According to Jeff Gothelf, designer, author, international speaker and leading voice on the topic of Lean UX, the traditional approach to user experience (UX) design is often slow and inefficient. He calls for a shift towards a more Agile workflow, in line with the approach that software development and engineering teams are increasingly adopting. Part of this involves what he calls an "evidence-based decision making process", that weighs design choices against real user feedback. He explains how success in a Lean UX approach should be based on achieving a change in customer behaviour. They may spend more time viewing material, or share more content, for example. The ultimate goal is to build a product that truly delights users.
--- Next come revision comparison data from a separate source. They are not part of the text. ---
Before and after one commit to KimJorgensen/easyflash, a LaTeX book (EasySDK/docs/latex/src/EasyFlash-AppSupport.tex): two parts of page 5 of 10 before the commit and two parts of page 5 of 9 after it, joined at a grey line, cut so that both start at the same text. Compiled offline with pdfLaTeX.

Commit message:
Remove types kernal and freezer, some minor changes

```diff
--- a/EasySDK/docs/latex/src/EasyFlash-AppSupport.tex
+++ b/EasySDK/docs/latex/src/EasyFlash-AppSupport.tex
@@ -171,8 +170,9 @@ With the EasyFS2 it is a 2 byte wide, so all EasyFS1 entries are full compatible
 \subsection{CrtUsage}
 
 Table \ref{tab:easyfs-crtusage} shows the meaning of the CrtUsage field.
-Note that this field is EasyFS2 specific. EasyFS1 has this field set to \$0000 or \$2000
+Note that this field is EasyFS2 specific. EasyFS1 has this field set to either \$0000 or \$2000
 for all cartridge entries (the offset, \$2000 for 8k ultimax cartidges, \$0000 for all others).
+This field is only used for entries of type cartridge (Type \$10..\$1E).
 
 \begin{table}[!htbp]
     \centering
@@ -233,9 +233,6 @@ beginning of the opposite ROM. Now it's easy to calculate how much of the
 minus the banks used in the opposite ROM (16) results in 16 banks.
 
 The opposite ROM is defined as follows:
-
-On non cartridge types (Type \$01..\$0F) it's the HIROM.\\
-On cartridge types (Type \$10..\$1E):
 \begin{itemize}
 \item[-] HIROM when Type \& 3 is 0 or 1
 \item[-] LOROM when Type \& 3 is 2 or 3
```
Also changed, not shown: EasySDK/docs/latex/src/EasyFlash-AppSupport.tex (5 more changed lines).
Software now allows designers to be in continuous dialogue with their customers. The aim, Sacha Sedriks, creative director, BBC Future Media UX&D, says is to operate more "iteratively", releasing in regular cycles to avoid a long, drawn-out process, and take advantage of this. He explains how the BBC user experience and design (UX&D) team adopted some of the principles of Lean UX when building BBC Playlister. By taking some of the existing functionality within the BBC site, the team were able, early on, to explore how they might incorporate adding tracks to a user's playlist.
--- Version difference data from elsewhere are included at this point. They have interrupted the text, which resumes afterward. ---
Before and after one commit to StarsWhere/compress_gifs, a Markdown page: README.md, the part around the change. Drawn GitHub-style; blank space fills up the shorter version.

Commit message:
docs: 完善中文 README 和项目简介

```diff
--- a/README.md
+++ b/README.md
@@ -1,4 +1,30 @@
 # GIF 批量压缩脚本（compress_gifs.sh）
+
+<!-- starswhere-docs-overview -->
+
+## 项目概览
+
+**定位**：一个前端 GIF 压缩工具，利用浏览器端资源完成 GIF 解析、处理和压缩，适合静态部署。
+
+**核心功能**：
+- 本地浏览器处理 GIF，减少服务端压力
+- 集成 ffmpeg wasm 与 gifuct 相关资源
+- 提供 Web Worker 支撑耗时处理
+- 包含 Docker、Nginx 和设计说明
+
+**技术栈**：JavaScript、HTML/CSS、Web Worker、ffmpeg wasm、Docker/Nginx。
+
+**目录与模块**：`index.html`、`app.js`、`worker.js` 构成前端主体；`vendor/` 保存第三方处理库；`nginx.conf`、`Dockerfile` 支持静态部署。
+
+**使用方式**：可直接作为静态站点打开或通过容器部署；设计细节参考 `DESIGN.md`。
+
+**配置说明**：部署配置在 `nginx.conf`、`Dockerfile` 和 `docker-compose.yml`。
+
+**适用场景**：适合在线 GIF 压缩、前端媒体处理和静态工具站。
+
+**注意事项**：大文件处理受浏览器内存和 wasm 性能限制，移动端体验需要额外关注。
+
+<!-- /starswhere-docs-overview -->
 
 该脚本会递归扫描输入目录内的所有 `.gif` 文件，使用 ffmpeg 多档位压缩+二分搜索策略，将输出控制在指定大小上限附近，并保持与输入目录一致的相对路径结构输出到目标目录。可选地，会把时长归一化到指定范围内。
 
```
The UX process can be streamlined by working in small, cross-discipline teams, Gothelf explains. Wai Tai Li, a senior BBC UX designer working on Playlister, describes how his team isn't just "a group of designers, developers, testers, BA, with a king product owner, who only meet when it is needed". Instead they work side by side every day, building something in which they are emotionally invested. The result, according to Gothelf, should be a product that is in tune with its users and the way they interact with it, and that has been built with minimum possible wastage.